- [RECORDS SUPPLIED]:

------------------------------

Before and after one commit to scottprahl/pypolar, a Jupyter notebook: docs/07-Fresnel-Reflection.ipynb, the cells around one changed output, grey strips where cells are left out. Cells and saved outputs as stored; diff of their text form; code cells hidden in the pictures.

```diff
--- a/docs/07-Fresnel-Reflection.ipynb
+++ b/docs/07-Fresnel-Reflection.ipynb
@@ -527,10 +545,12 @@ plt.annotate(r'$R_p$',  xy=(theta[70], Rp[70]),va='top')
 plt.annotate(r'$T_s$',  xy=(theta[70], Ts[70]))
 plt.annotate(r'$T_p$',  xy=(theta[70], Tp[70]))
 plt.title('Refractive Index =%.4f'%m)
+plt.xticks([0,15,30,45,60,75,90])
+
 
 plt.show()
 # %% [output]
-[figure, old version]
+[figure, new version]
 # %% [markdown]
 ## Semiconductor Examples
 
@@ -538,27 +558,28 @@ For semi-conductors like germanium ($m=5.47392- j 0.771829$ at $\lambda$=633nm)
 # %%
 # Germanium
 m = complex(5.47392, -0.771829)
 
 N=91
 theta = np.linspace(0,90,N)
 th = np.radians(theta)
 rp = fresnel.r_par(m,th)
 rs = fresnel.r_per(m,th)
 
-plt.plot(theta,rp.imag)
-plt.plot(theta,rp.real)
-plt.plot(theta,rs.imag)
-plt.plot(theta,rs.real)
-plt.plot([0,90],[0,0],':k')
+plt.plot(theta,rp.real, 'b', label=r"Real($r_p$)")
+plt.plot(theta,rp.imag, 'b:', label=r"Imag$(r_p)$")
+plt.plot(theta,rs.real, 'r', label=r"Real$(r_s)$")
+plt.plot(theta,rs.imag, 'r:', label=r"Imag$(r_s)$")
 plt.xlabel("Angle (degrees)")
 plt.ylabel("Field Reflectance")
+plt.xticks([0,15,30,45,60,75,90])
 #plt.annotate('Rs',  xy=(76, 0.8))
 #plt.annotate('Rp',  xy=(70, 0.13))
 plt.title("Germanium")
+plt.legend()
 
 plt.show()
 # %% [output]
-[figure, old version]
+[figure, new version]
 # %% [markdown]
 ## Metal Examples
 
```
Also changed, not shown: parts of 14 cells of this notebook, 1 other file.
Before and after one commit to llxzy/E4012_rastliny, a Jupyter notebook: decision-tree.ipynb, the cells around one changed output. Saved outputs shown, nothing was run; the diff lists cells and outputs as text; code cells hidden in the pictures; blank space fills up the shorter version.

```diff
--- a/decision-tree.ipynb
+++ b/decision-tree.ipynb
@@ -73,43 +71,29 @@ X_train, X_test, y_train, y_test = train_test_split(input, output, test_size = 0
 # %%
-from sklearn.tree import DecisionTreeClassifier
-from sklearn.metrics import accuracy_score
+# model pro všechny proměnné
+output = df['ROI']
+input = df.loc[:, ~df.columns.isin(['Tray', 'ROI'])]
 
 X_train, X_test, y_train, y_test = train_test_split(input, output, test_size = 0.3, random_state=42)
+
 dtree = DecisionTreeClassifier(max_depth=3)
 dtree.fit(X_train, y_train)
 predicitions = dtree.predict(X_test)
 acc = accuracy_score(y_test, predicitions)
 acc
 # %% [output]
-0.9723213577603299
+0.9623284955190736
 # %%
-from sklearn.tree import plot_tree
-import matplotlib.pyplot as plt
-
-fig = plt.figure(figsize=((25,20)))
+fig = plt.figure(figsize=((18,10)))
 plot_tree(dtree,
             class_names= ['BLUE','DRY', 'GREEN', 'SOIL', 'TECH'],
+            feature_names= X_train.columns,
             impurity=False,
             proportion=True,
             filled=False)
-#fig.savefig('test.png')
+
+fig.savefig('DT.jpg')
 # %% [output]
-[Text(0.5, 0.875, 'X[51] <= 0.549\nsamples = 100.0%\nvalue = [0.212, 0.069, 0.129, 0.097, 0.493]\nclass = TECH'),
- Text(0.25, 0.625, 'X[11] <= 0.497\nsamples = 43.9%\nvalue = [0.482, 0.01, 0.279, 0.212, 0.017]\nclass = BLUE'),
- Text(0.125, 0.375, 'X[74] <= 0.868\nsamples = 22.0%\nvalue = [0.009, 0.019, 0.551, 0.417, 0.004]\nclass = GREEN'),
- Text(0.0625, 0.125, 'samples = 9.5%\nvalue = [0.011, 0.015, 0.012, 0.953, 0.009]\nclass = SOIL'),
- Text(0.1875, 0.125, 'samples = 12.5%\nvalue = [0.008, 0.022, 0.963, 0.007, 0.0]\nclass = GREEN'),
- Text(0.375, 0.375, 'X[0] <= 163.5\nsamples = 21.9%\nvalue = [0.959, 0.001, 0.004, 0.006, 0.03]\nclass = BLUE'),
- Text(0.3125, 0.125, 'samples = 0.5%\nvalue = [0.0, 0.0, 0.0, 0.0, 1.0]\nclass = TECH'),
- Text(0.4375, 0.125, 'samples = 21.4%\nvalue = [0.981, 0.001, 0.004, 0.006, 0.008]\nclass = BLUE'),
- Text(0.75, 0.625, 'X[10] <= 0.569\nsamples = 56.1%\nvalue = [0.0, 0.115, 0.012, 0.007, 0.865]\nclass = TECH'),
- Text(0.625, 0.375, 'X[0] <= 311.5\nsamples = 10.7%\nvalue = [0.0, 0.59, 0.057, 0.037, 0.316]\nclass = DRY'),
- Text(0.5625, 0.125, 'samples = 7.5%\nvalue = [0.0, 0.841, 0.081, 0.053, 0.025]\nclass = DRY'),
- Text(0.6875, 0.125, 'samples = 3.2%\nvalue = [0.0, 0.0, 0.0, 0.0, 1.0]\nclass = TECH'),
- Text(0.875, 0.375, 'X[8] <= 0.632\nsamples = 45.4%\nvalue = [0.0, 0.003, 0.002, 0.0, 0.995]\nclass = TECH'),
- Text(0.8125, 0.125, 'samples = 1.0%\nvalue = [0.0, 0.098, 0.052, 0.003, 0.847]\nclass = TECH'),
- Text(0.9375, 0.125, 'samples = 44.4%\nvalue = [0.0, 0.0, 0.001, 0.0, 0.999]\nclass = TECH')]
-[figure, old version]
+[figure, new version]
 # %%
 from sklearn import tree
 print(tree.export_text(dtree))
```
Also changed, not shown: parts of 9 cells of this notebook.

------------------------------

- [WHAT IS BEING ASKED]: Lines with the word "annotate" in them are the answer; report each one from the data.

- [COMPLETED EXERCISE]:
@@ -527,10 +545,12 @@ plt.annotate(r'$R_p$',  xy=(theta[70], Rp[70]),va='top')
 plt.annotate(r'$T_s$',  xy=(theta[70], Ts[70]))
 plt.annotate(r'$T_p$',  xy=(theta[70], Tp[70]))
 #plt.annotate('Rs',  xy=(76, 0.8))
 #plt.annotate('Rp',  xy=(70, 0.13))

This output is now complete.